Very informative article from The Atlantic. TL;DR:
- The spread of the virus obeys the Pareto principle: something like 80% of the contaminations comes from 20% of the infected. In other words, if in average one infected person contaminates x other people, that x is the average between many 0s and a few big numbers. In other words, the virus spreads in clusters.
- Such dispersion seems to be the result of properties of events rather than properties of the infected people themselves (we talk about super-spreaders when we should talk about super-spreading events). Events to avoid are described by the 3 C's: Crowds in Closed spaces in Close contact.
- Backward tracing is preferable to forward tracing. Forward tracing won't yield interesting findings in most cases because an infected person is unlikely to contaminate someone else. Backward tracing is crucial to identify clusters because an infected person likely belongs to a cluster.
- Unreliable tests are valuable, as long as they yield no false positives (false negatives are okay). If there is a suspicion of cluster, then everyone needs to be tested cheaply and rapidly. If there is anyone who got the virus, then odds are that many other people got it too. So the test only needs to find a single one of them to raise the alert (some false negatives are okay). However, the test should not yield false positives (or it will raise alerts everytime).
- Japan understood all of this in February 2020 and contained the virus without any lockdown despite having some of the densest cities in the world.
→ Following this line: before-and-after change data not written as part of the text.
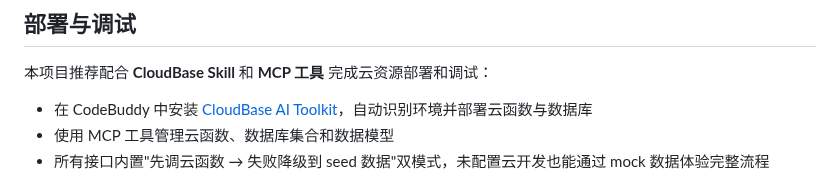
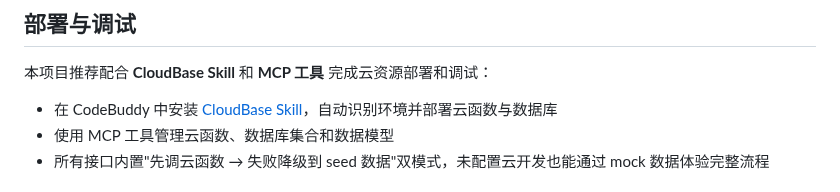
Before and after one commit to TencentCloudBase/awesome-miniprogram-skills, a Markdown page: README.md, the part around the change. Drawn GitHub-style.

Commit message:
docs: fix CloudBase Skill link text

```diff
--- a/README.md
+++ b/README.md
@@ -88,7 +88,7 @@ cd awesome-miniprogram-skills
 
 本项目推荐配合 **CloudBase Skill** 和 **MCP 工具** 完成云资源部署和调试：
 
-- 在 CodeBuddy 中安装 [CloudBase AI Toolkit](https://docs.cloudbase.net/ai/cloudbase-ai-toolkit/#%E7%AC%AC-2-%E6%AD%A5%E6%8C%89%E9%9C%80%E5%AE%89%E8%A3%85-cloudbase-ai-skill%E5%8F%AF%E9%80%89)，自动识别环境并部署云函数与数据库
+- 在 CodeBuddy 中安装 [CloudBase Skill](https://docs.cloudbase.net/ai/cloudbase-ai-toolkit/#%E7%AC%AC-2-%E6%AD%A5%E6%8C%89%E9%9C%80%E5%AE%89%E8%A3%85-cloudbase-ai-skill%E5%8F%AF%E9%80%89)，自动识别环境并部署云函数与数据库
 - 使用 MCP 工具管理云函数、数据库集合和数据模型
 - 所有接口内置"先调云函数 → 失败降级到 seed 数据"双模式，未配置云开发也能通过 mock 数据体验完整流程
 
```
- Many of the regions most critically hit by the virus around the world might simply be bad luck of having had a big cluster in this specific region.